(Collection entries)
──────────────────────────────
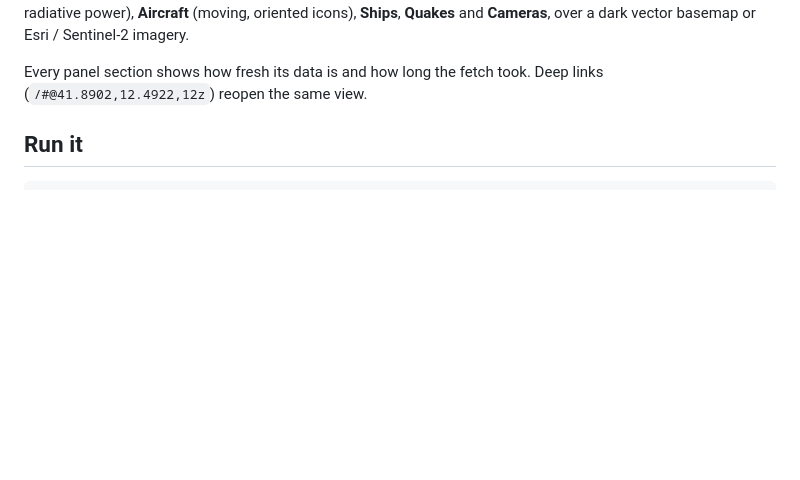
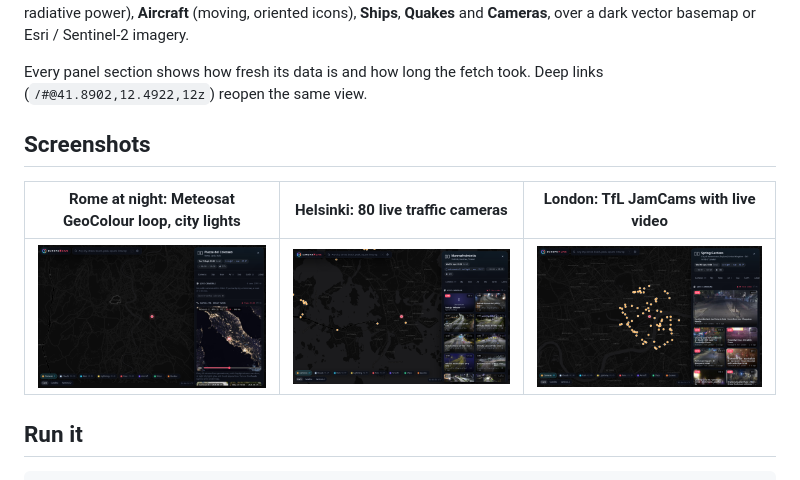
Before and after one commit to Mulhimfy/europa-live, a Markdown page: README.md, the part around the change. GitHub-like rendering; pictures changed too: docs/helsinki.png (added), docs/london.png (added), docs/rome.png (added); blank space fills up the shorter version.

Commit message:
Drop metadata timestamps on TfL cameras, add screenshots to README
Co-Authored-By: Claude Fable 5.1 <noreply@anthropic.com>

```diff
--- a/README.md
+++ b/README.md
@@ -17,6 +17,12 @@ Europa Live is a map-first web app: click any point on the continent (or search
 On the map itself you can switch on live layers: **Clouds** (Meteosat, 10-minute frames with a time scrubber), **Rain** (radar, same scrubber), **Lightning** (Meteosat Lightning Imager), **Fires** (24 h VIIRS hotspots + 10-minute fire radiative power), **Aircraft** (moving, oriented icons), **Ships**, **Quakes** and **Cameras**, over a dark vector basemap or Esri / Sentinel-2 imagery.
 
 Every panel section shows how fresh its data is and how long the fetch took. Deep links (`/#@41.8902,12.4922,12z`) reopen the same view.
+
+## Screenshots
+
+| Rome at night: Meteosat GeoColour loop, city lights | Helsinki: 80 live traffic cameras | London: TfL JamCams with live video |
+|---|---|---|
+| ![Rome](docs/rome.png) | ![Helsinki](docs/helsinki.png) | ![London](docs/london.png) |
 
 ## Run it
 
```
Also changed, not shown: 1 other file.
──────────────────────────────
- YOUR TASK -
Say how many lines in the records hold the word "with", giving the number by itself.

- REPLY -
2